**** Records supplied ****
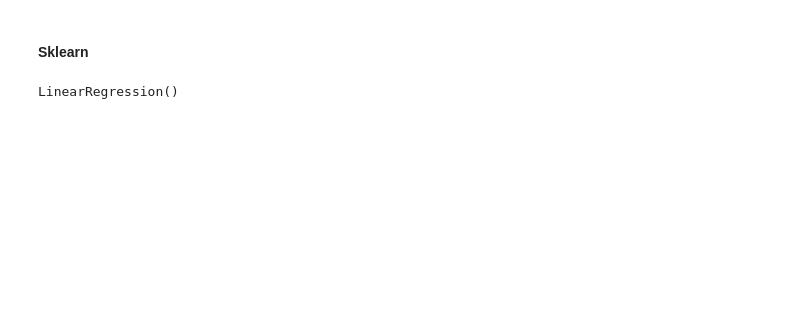
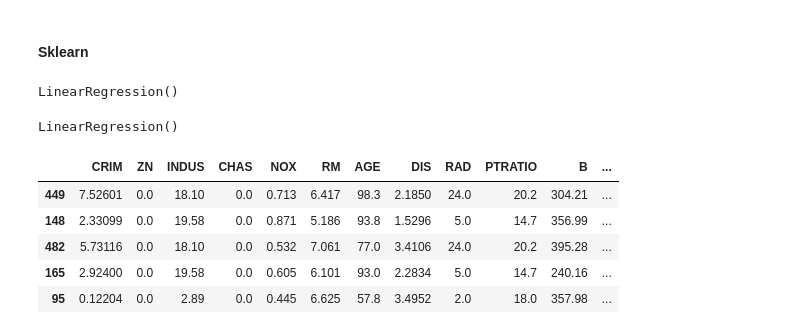
Before and after one commit to datacuriosity/MCI_Python_28S_Level_2, a Jupyter notebook: Lecture/Lecture_01+02_Linear_Regression/Lecture_01.ipynb, the cells around one changed output. Drawn from its saved outputs; the diff is of its cells as text; code cells hidden in the pictures; blank space fills up the shorter version.

```diff
--- a/Lecture/Lecture_01+02_Linear_Regression/Lecture_01.ipynb
+++ b/Lecture/Lecture_01+02_Linear_Regression/Lecture_01.ipynb
@@ -159,3 +159,16 @@ linear = LinearRegression() # Class linear regression
 linear.fit(X_train, y_train)   # training
 # %% [output]
 LinearRegression()
+# %%
+linear  # Model
+# %% [output]
+LinearRegression()
+# %%
+X_test.head(5)
+# %% [output]
+|  | CRIM | ZN | INDUS | CHAS | NOX | RM | AGE | DIS | RAD | PTRATIO | B | ... |
+| 449 | 7.52601 | 0.0 | 18.10 | 0.0 | 0.713 | 6.417 | 98.3 | 2.1850 | 24.0 | 20.2 | 304.21 | ... |
+| 148 | 2.33099 | 0.0 | 19.58 | 0.0 | 0.871 | 5.186 | 93.8 | 1.5296 | 5.0 | 14.7 | 356.99 | ... |
+| 482 | 5.73116 | 0.0 | 18.10 | 0.0 | 0.532 | 7.061 | 77.0 | 3.4106 | 24.0 | 20.2 | 395.28 | ... |
+| 165 | 2.92400 | 0.0 | 19.58 | 0.0 | 0.605 | 6.101 | 93.0 | 2.2834 | 5.0 | 14.7 | 240.16 | ... |
+| 95 | 0.12204 | 0.0 | 2.89 | 0.0 | 0.445 | 6.625 | 57.8 | 3.4952 | 2.0 | 18.0 | 357.98 | ... |
```
Also changed, not shown: parts of 16 cells of this notebook.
****
What is expected.
From the first line to the last, repeat the records above exactly, leaving out the pictures.

Answer for this exercise.
Before and after one commit to datacuriosity/MCI_Python_28S_Level_2, a Jupyter notebook: Lecture/Lecture_01+02_Linear_Regression/Lecture_01.ipynb, the cells around one changed output. Drawn from its saved outputs; the diff is of its cells as text; code cells hidden in the pictures; blank space fills up the shorter version.

```diff
--- a/Lecture/Lecture_01+02_Linear_Regression/Lecture_01.ipynb
+++ b/Lecture/Lecture_01+02_Linear_Regression/Lecture_01.ipynb
@@ -159,3 +159,16 @@ linear = LinearRegression() # Class linear regression
 linear.fit(X_train, y_train)   # training
 # %% [output]
 LinearRegression()
+# %%
+linear  # Model
+# %% [output]
+LinearRegression()
+# %%
+X_test.head(5)
+# %% [output]
+|  | CRIM | ZN | INDUS | CHAS | NOX | RM | AGE | DIS | RAD | PTRATIO | B | ... |
+| 449 | 7.52601 | 0.0 | 18.10 | 0.0 | 0.713 | 6.417 | 98.3 | 2.1850 | 24.0 | 20.2 | 304.21 | ... |
+| 148 | 2.33099 | 0.0 | 19.58 | 0.0 | 0.871 | 5.186 | 93.8 | 1.5296 | 5.0 | 14.7 | 356.99 | ... |
+| 482 | 5.73116 | 0.0 | 18.10 | 0.0 | 0.532 | 7.061 | 77.0 | 3.4106 | 24.0 | 20.2 | 395.28 | ... |
+| 165 | 2.92400 | 0.0 | 19.58 | 0.0 | 0.605 | 6.101 | 93.0 | 2.2834 | 5.0 | 14.7 | 240.16 | ... |
+| 95 | 0.12204 | 0.0 | 2.89 | 0.0 | 0.445 | 6.625 | 57.8 | 3.4952 | 2.0 | 18.0 | 357.98 | ... |
```
Also changed, not shown: parts of 16 cells of this notebook.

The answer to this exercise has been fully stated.